YOUR OBJECTIVE: Your reply should be an exact copy of every entry, with the pictures removed.

RECORDS FOR THIS TASK:

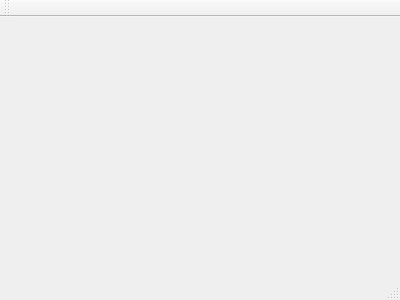
First picture: the form in TestApp/mainwindow.ui, repository karhu12/BankSimul500, before the edit.
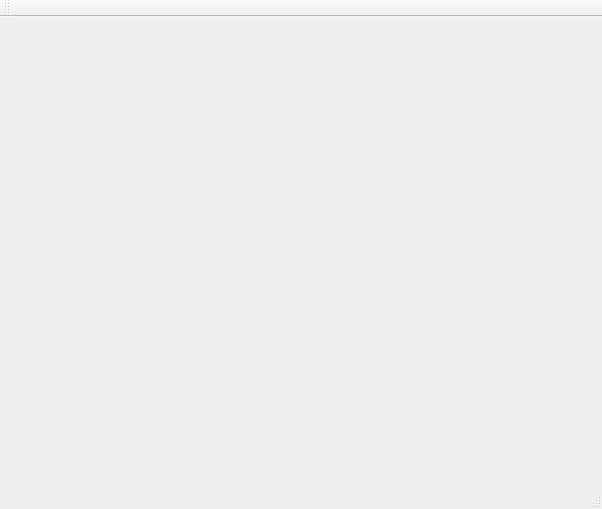
Second picture: the form after the edit.

The edit to the form file:
```diff
--- a/TestApp/mainwindow.ui
+++ b/TestApp/mainwindow.ui
@@ -6,14 +6,91 @@
    <rect>
     <x>0</x>
     <y>0</y>
-    <width>400</width>
-    <height>300</height>
+    <width>602</width>
+    <height>509</height>
    </rect>
   </property>
   <property name="windowTitle">
    <string>MainWindow</string>
   </property>
-  <widget class="QWidget" name="centralWidget"/>
+  <widget class="QWidget" name="centralWidget">
+   <widget class="QLabel" name="label">
+    <property name="geometry">
+     <rect>
+      <x>10</x>
+      <y>10</y>
+      <width>141</width>
+      <height>431</height>
+     </rect>
+    </property>
+    <property name="baseSize">
+     <size>
+      <width>2048</width>
+      <height>1080</height>
+     </size>
+    </property>
+    <property name="text">
+     <string/>
+    </property>
+   </widget>
+   <widget class="QLabel" name="label_2">
+    <property name="geometry">
+     <rect>
+      <x>140</x>
+      <y>0</y>
+      <width>141</width>
+      <height>431</height>
+     </rect>
+    </property>
+    <property name="baseSize">
+     <size>
+      <width>2048</width>
+      <height>1080</height>
+     </size>
+    </property>
+    <property name="text">
+     <string/>
+    </property>
+   </widget>
+   <widget class="QLabel" name="label_3">
+    <property name="geometry">
+     <rect>
+      <x>280</x>
+      <y>10</y>
+      <width>141</width>
+      <height>431</height>
+     </rect>
+    </property>
+    <property name="baseSize">
+     <size>
+      <width>2048</width>
+      <height>1080</height>
+     </size>
+    </property>
+    <property name="text">
+     <string/>
+    </property>
+   </widget>
+   <widget class="QLabel" name="label_4">
+    <property name="geometry">
+     <rect>
+      <x>460</x>
+      <y>10</y>
+      <width>141</width>
+      <height>431</height>
+     </rect>
+    </property>
+    <property name="baseSize">
+     <size>
+      <width>2048</width>
+      <height>1080</height>
+     </size>
+    </property>
+    <property name="text">
+     <string/>
+    </property>
+   </widget>
+  </widget>
   <widget class="QMenuBar" name="menuBar">
    <property name="geometry">
     <rect>
```
Left out of the diff: 2 changed lines with no effect on the pictures.
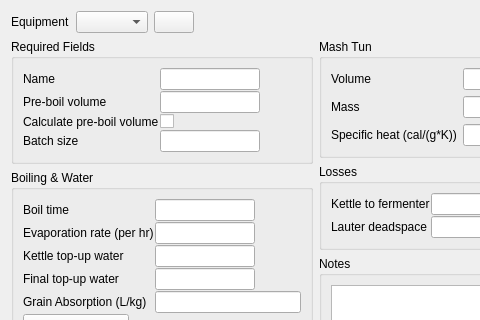
Qt form ui/equipmentEditor.ui (Brewtarget/brewtarget) before a commit; both pictures show x 0 to 480 and y 0 to 320 of the 631 by 512 pixel window.
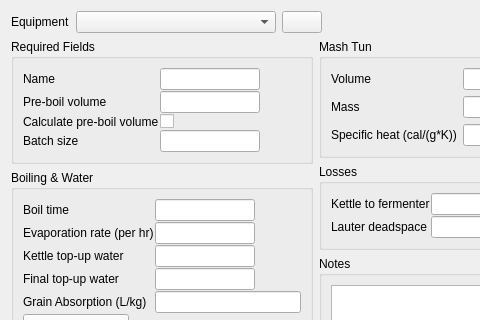
The same form after that commit. Icons and pictures are not drawn. Custom widgets are drawn as their Qt base class.

Commit message: Deleted EquipmentComboBox in favor of a new Equipment list model.

The edit to the form file:
```diff
--- a/ui/equipmentEditor.ui
+++ b/ui/equipmentEditor.ui
@@ -33,12 +33,15 @@
       </widget>
      </item>
      <item>
-      <widget class="EquipmentComboBox" name="equipmentComboBox">
-       <property name="sizePolicy">
-        <sizepolicy hsizetype="Maximum" vsizetype="Fixed">
-         <horstretch>0</horstretch>
-         <verstretch>0</verstretch>
-        </sizepolicy>
+      <widget class="QComboBox" name="equipmentComboBox">
+       <property name="minimumSize">
+        <size>
+         <width>200</width>
+         <height>0</height>
+        </size>
+       </property>
+       <property name="sizeAdjustPolicy">
+        <enum>QComboBox::AdjustToContents</enum>
        </property>
       </widget>
      </item>
@@ -782,13 +785,6 @@
    </item>
   </layout>
  </widget>
- <customwidgets>
-  <customwidget>
-   <class>EquipmentComboBox</class>
-   <extends>QComboBox</extends>
-   <header>EquipmentComboBox.h</header>
-  </customwidget>
- </customwidgets>
  <resources>
   <include location="../brewtarget.qrc"/>
  </resources>
```
The commit also changes 17 other files.
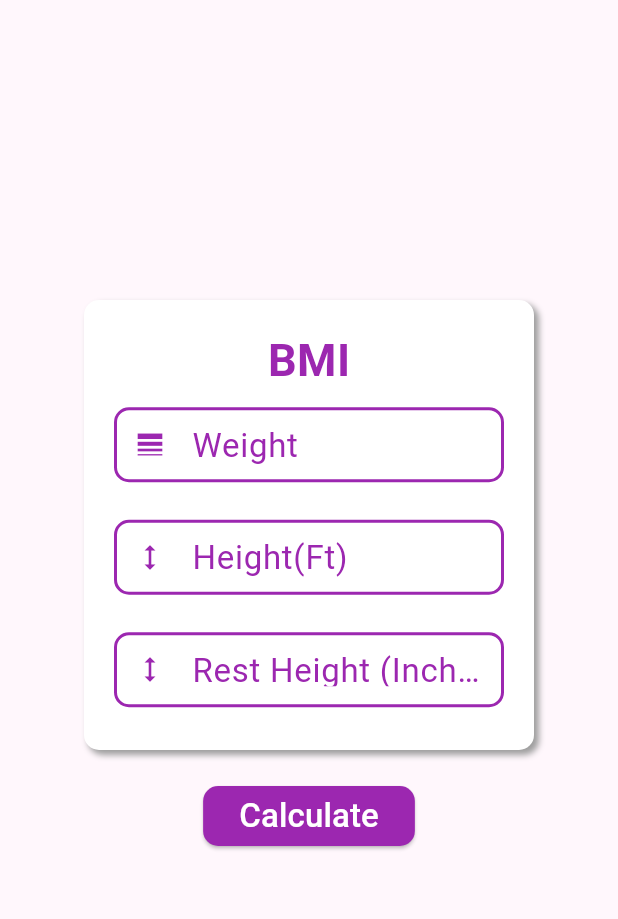
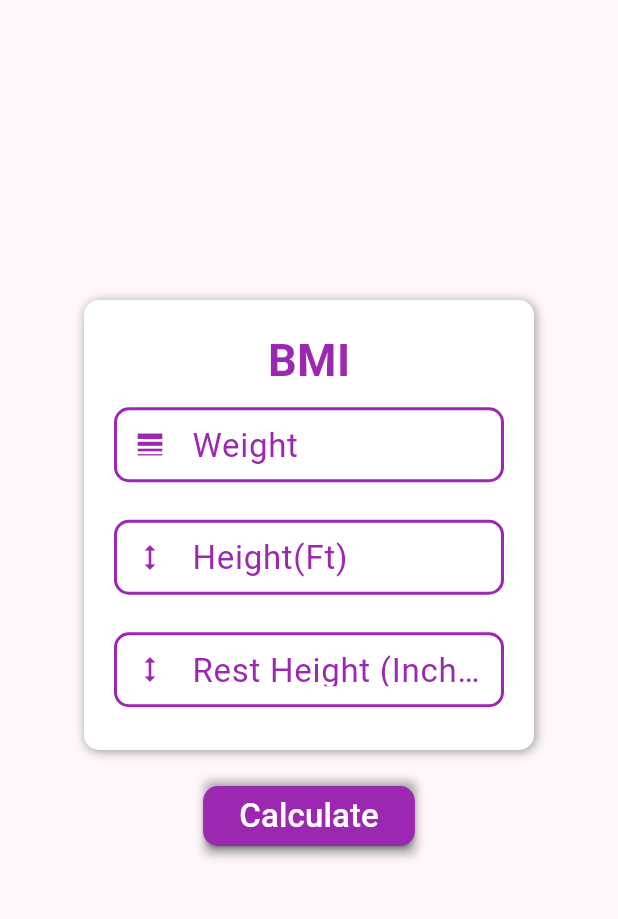
Before and after one commit to Cold-Thunder/bmi-app, a Flutter app: the screen it shows after launch, on a phone screen of 412 x 824 dp, the part 84-1003 px from its top. Run offline on Flutter 3.47's test engine with Material 3 defaults, Android fonts, the phone set to English and light mode, and no system bars.

Commit message:
all is updated

```diff
--- a/lib/activities/MyHomePage.dart
+++ b/lib/activities/MyHomePage.dart
@@ -68,8 +68,8 @@ class _MyHomePage extends State<MyHomePage>{
                     borderRadius: BorderRadius.circular(10),
                     boxShadow: [
                       BoxShadow(
-                        offset: Offset(3,3),
-                        blurRadius: 3,
+                        offset: Offset(1,1),
+                        blurRadius: 5,
                         color: Colors.grey
                       )
                     ]
@@ -196,6 +196,15 @@ class _MyHomePage extends State<MyHomePage>{
                 ),
 
                 Container(
+                  decoration: BoxDecoration(
+                      boxShadow: [
+                        BoxShadow(
+                            offset: Offset(1,1),
+                            blurRadius: 5,
+                            color: Colors.grey
+                        )
+                      ]
+                  ),
                   child: ElevatedButton(
                     child: Text('Calculate', style: TextStyle(fontSize: 22, color: Colors.white)),
                     style: ElevatedButton.styleFrom(
@@ -216,14 +225,13 @@ class _MyHomePage extends State<MyHomePage>{
                   decoration: BoxDecoration(
                     color: Colors.purple,
                     borderRadius: BorderRadius.circular(10),
-                    boxShadow: [
-                      BoxShadow(
-                        color: Colors.grey.shade50,
-                        offset: Offset(2,2),
-                        blurRadius: 5,
-
-                      )
-                    ]
+                      boxShadow: [
+                        BoxShadow(
+                            offset: Offset(1,1),
+                            blurRadius: 5,
+                            color: Colors.grey
+                        )
+                      ]
                   ),
                   child: Text("${result != '' ? result : ''}", style: TextStyle(fontSize: 22, color: Colors.white))
                 ) : Container()
```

OUTPUT FOR THIS TASK:
First picture: the form in TestApp/mainwindow.ui, repository karhu12/BankSimul500, before the edit.
Second picture: the form after the edit.

The edit to the form file:
```diff
--- a/TestApp/mainwindow.ui
+++ b/TestApp/mainwindow.ui
@@ -6,14 +6,91 @@
    <rect>
     <x>0</x>
     <y>0</y>
-    <width>400</width>
-    <height>300</height>
+    <width>602</width>
+    <height>509</height>
    </rect>
   </property>
   <property name="windowTitle">
    <string>MainWindow</string>
   </property>
-  <widget class="QWidget" name="centralWidget"/>
+  <widget class="QWidget" name="centralWidget">
+   <widget class="QLabel" name="label">
+    <property name="geometry">
+     <rect>
+      <x>10</x>
+      <y>10</y>
+      <width>141</width>
+      <height>431</height>
+     </rect>
+    </property>
+    <property name="baseSize">
+     <size>
+      <width>2048</width>
+      <height>1080</height>
+     </size>
+    </property>
+    <property name="text">
+     <string/>
+    </property>
+   </widget>
+   <widget class="QLabel" name="label_2">
+    <property name="geometry">
+     <rect>
+      <x>140</x>
+      <y>0</y>
+      <width>141</width>
+      <height>431</height>
+     </rect>
+    </property>
+    <property name="baseSize">
+     <size>
+      <width>2048</width>
+      <height>1080</height>
+     </size>
+    </property>
+    <property name="text">
+     <string/>
+    </property>
+   </widget>
+   <widget class="QLabel" name="label_3">
+    <property name="geometry">
+     <rect>
+      <x>280</x>
+      <y>10</y>
+      <width>141</width>
+      <height>431</height>
+     </rect>
+    </property>
+    <property name="baseSize">
+     <size>
+      <width>2048</width>
+      <height>1080</height>
+     </size>
+    </property>
+    <property name="text">
+     <string/>
+    </property>
+   </widget>
+   <widget class="QLabel" name="label_4">
+    <property name="geometry">
+     <rect>
+      <x>460</x>
+      <y>10</y>
+      <width>141</width>
+      <height>431</height>
+     </rect>
+    </property>
+    <property name="baseSize">
+     <size>
+      <width>2048</width>
+      <height>1080</height>
+     </size>
+    </property>
+    <property name="text">
+     <string/>
+    </property>
+   </widget>
+  </widget>
   <widget class="QMenuBar" name="menuBar">
    <property name="geometry">
     <rect>
```
Left out of the diff: 2 changed lines with no effect on the pictures.
Qt form ui/equipmentEditor.ui (Brewtarget/brewtarget) before a commit; both pictures show x 0 to 480 and y 0 to 320 of the 631 by 512 pixel window.
The same form after that commit. Icons and pictures are not drawn. Custom widgets are drawn as their Qt base class.

Commit message: Deleted EquipmentComboBox in favor of a new Equipment list model.

The edit to the form file:
```diff
--- a/ui/equipmentEditor.ui
+++ b/ui/equipmentEditor.ui
@@ -33,12 +33,15 @@
       </widget>
      </item>
      <item>
-      <widget class="EquipmentComboBox" name="equipmentComboBox">
-       <property name="sizePolicy">
-        <sizepolicy hsizetype="Maximum" vsizetype="Fixed">
-         <horstretch>0</horstretch>
-         <verstretch>0</verstretch>
-        </sizepolicy>
+      <widget class="QComboBox" name="equipmentComboBox">
+       <property name="minimumSize">
+        <size>
+         <width>200</width>
+         <height>0</height>
+        </size>
+       </property>
+       <property name="sizeAdjustPolicy">
+        <enum>QComboBox::AdjustToContents</enum>
        </property>
       </widget>
      </item>
@@ -782,13 +785,6 @@
    </item>
   </layout>
  </widget>
- <customwidgets>
-  <customwidget>
-   <class>EquipmentComboBox</class>
-   <extends>QComboBox</extends>
-   <header>EquipmentComboBox.h</header>
-  </customwidget>
- </customwidgets>
  <resources>
   <include location="../brewtarget.qrc"/>
  </resources>
```
The commit also changes 17 other files.
Before and after one commit to Cold-Thunder/bmi-app, a Flutter app: the screen it shows after launch, on a phone screen of 412 x 824 dp, the part 84-1003 px from its top. Run offline on Flutter 3.47's test engine with Material 3 defaults, Android fonts, the phone set to English and light mode, and no system bars.

Commit message:
all is updated

```diff
--- a/lib/activities/MyHomePage.dart
+++ b/lib/activities/MyHomePage.dart
@@ -68,8 +68,8 @@ class _MyHomePage extends State<MyHomePage>{
                     borderRadius: BorderRadius.circular(10),
                     boxShadow: [
                       BoxShadow(
-                        offset: Offset(3,3),
-                        blurRadius: 3,
+                        offset: Offset(1,1),
+                        blurRadius: 5,
                         color: Colors.grey
                       )
                     ]
@@ -196,6 +196,15 @@ class _MyHomePage extends State<MyHomePage>{
                 ),
 
                 Container(
+                  decoration: BoxDecoration(
+                      boxShadow: [
+                        BoxShadow(
+                            offset: Offset(1,1),
+                            blurRadius: 5,
+                            color: Colors.grey
+                        )
+                      ]
+                  ),
                   child: ElevatedButton(
                     child: Text('Calculate', style: TextStyle(fontSize: 22, color: Colors.white)),
                     style: ElevatedButton.styleFrom(
@@ -216,14 +225,13 @@ class _MyHomePage extends State<MyHomePage>{
                   decoration: BoxDecoration(
                     color: Colors.purple,
                     borderRadius: BorderRadius.circular(10),
-                    boxShadow: [
-                      BoxShadow(
-                        color: Colors.grey.shade50,
-                        offset: Offset(2,2),
-                        blurRadius: 5,
-
-                      )
-                    ]
+                      boxShadow: [
+                        BoxShadow(
+                            offset: Offset(1,1),
+                            blurRadius: 5,
+                            color: Colors.grey
+                        )
+                      ]
                   ),
                   child: Text("${result != '' ? result : ''}", style: TextStyle(fontSize: 22, color: Colors.white))
                 ) : Container()
```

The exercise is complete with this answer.